UGC launches A Prophet on 280 screens
by Fabien Lemercier
26/08/2009 - Winner of the Grand Prize at the latest Cannes Film Festival, Jacques Audiard’s outstanding A Prophet hits theatres today, having met with unanimous approval from the press.
Released by UGC on 280 screens, Audiard’s fifth feature, starring newcomer Tahar Rahim and veteran actor Niels Arestrup, hopes to match the benchmark success of the director’s previous film, The Beat That My Heart Skipped [trailer], which garnered 1m admissions in 2005.
Produced by Chic Films, Why Not Productions and Page 114, A Prophet [trailer, film focus] was co-produced by France 2 Cinéma and Italy’s Bim. Successfully sold internationally by Celluloïd Dreams, the film will be launched in the UK on January 15, 2010 and the Netherlands on February 4.
Among the 12-strong line-up, this week’s second major release is UK-produced documentary OceanWorld 3D, by French directors Jean-Jacques and François Mantello.
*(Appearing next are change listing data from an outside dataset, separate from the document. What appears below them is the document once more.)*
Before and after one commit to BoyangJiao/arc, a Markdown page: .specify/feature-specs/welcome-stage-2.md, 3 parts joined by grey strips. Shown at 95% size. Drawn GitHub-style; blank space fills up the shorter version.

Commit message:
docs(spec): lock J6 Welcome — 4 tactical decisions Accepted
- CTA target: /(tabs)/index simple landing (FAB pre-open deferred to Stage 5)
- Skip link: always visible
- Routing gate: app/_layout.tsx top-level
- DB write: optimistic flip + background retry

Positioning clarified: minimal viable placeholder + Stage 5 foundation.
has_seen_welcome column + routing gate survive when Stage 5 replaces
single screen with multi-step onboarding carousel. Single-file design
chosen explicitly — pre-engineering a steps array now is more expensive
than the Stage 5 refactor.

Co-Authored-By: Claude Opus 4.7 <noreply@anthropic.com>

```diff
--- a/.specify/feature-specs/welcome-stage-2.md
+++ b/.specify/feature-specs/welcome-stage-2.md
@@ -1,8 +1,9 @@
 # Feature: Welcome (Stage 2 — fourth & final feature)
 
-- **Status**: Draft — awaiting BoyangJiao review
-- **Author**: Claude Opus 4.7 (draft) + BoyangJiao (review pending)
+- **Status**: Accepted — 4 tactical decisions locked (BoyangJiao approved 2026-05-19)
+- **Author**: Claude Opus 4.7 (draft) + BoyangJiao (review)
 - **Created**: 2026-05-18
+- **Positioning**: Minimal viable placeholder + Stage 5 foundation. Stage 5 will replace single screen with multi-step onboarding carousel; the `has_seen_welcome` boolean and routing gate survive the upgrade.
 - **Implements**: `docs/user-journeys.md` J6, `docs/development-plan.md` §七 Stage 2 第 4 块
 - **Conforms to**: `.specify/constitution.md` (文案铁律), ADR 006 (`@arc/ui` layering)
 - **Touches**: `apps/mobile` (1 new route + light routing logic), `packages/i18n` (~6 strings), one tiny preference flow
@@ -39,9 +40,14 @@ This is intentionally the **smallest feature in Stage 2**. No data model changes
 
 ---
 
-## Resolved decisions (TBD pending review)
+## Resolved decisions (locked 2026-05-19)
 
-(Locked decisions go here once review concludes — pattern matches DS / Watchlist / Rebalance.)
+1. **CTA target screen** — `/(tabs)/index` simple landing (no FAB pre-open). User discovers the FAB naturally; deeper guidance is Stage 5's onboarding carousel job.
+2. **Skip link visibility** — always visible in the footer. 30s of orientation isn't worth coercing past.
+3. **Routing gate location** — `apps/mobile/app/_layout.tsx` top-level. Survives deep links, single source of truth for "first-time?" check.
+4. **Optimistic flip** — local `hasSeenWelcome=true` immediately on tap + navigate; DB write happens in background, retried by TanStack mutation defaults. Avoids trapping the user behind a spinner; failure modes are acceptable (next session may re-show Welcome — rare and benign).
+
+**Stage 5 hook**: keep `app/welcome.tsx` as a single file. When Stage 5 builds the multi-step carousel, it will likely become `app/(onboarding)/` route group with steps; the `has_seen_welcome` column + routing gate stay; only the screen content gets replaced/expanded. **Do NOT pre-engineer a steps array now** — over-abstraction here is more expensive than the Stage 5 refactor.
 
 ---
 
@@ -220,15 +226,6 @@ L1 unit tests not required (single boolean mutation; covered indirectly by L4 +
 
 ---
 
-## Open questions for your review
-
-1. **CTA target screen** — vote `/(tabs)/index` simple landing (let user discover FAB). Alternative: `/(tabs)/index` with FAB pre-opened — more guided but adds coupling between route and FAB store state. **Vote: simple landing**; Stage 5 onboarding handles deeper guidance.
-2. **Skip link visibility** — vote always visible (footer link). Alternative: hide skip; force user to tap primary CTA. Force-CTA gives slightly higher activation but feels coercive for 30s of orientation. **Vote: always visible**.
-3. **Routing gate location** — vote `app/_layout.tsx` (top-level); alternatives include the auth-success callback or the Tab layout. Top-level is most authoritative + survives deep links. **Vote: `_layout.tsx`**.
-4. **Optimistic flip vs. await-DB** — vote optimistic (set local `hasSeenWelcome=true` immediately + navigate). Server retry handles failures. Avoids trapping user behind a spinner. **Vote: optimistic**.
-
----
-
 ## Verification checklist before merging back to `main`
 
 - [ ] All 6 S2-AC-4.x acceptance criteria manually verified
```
Narrated by Marion Cotillard, the film plunges viewers into the beauty of the undersea world.
Sold to 55 countries by Wild Bunch, who are launching it in France on 67 screens exclusively in 3D, the film nonetheless faces direct competition for audiences from US title The Final Destination 3D, also released today by Metropolitan on 352 screens (including around 100 in 3D).
Another noteworthy release is Vladimir Perisic’s radical film Ordinary People [trailer, film focus], about war crimes in the Balkans. Unveiled to acclaim at the latest Cannes Critics’ Week (see review), the film is being launched by Pyramide on 18 screens.
Produced by Paris-based TS Productions in co-production with Arte France Cinéma, Serbia’s Trilema and Switzerland’s Prince Film and the TSE, Ordinary People received backing from Eurimages, Centre Images, the Hubert Bals Fund and the Federal Office for Culture (OFC).
Two other French productions complete the line-up of European releases: Philippe Fernandez’s A Faint Trembling of the Landscape (Contre-Allée Distribution - three screens); and Roshane Saidnattar’s documentary The Main Thing is to Stay Alive (Morgane Prod. - one screen).
(Translated from French)